So here is another loaf of bread from my experiments using a two-layer vented pan during baking. Unlike the first time (when I accidentally discovered the possibilities of this pan), I was able to make a much more attractive loaf of bread by focusing on the steps that make the process succeed.
The one major downside of my first loaf of bread was that the constant flow of hot steam made the bottom tacky and damp. To remedy this I only put in 1/3 C of water in the lower pan. That seemed like a reasonable amount of water to help the dough rise, but small enough to evaporate early in the baking process. After 20 minutes at 400 F I checked on the bread and found the pan had evaporated and the crust was a light graham cracker brown. The bottom was slightly damp, but not as bad as the first time. I removed the pan and set the bread right on the oven rack and allowed it to bake for another 10 minutes, when it took on the darker color you see here.

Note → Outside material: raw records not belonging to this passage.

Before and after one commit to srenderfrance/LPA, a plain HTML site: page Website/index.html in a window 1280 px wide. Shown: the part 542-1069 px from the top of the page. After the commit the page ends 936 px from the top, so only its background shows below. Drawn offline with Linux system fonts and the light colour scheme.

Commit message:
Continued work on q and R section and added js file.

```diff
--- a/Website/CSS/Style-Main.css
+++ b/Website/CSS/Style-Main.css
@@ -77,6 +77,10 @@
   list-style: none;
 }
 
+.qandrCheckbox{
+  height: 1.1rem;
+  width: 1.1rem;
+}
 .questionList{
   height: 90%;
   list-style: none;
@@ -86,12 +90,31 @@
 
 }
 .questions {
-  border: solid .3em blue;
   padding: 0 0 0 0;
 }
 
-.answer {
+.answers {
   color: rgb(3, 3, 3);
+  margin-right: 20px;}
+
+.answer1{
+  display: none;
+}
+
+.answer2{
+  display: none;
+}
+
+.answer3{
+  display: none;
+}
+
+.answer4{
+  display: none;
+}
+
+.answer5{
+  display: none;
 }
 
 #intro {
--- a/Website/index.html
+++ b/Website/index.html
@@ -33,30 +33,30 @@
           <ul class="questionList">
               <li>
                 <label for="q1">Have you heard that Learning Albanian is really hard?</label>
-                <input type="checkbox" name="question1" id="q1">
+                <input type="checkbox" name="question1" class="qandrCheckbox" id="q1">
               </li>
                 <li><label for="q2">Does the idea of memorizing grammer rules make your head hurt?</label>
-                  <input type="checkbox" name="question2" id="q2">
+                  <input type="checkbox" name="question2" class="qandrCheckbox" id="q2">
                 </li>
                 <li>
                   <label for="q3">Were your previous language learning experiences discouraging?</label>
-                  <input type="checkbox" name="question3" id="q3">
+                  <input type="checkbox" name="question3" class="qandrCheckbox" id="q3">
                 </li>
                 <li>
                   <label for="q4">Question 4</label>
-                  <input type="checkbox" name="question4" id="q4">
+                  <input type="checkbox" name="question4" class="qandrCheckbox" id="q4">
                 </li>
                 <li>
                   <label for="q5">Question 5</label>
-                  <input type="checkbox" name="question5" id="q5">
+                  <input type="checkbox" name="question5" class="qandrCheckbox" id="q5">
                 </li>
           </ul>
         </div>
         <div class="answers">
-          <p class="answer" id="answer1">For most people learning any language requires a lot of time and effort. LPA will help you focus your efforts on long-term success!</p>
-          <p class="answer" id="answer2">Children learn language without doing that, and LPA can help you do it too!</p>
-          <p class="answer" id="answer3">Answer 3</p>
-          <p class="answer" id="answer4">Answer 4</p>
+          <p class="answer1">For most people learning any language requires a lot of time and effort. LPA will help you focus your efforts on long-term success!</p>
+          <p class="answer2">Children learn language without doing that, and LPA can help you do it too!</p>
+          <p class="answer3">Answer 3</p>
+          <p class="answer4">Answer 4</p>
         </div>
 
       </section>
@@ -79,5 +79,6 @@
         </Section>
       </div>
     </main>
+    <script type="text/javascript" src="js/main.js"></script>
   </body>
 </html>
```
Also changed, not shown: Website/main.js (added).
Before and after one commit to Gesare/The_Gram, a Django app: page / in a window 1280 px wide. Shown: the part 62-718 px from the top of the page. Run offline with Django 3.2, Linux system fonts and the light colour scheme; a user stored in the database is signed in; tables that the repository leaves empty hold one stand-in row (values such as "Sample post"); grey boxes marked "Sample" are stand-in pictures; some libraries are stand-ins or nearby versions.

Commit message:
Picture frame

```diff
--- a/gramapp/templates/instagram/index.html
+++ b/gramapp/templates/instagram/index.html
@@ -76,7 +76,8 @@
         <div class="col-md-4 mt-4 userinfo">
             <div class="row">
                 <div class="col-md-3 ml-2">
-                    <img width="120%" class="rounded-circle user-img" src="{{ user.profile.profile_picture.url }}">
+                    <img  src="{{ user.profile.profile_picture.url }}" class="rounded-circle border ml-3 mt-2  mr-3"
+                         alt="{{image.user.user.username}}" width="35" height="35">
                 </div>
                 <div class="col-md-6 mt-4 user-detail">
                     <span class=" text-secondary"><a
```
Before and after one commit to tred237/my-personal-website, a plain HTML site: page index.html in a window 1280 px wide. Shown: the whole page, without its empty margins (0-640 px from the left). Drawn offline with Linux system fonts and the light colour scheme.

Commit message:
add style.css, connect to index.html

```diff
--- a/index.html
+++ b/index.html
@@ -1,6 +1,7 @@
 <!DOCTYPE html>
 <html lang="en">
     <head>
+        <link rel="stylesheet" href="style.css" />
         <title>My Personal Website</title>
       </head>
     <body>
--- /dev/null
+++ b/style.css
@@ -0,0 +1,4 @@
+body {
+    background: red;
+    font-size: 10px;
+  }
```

After cooling for a little over an hour, the bread was ready for slicing! It didn't rise as dramatically as the first time, as this was a much drier dough to start with, but I preemptively made four slashes across the top of the bread to allow it to open up and naturally expand. It was still light and chewy, with a small amount of backing flavor from the 1/2 C of sourdough mother I added. With a topping of mascarpone and home-cured gravlax, it's pretty hard to beat!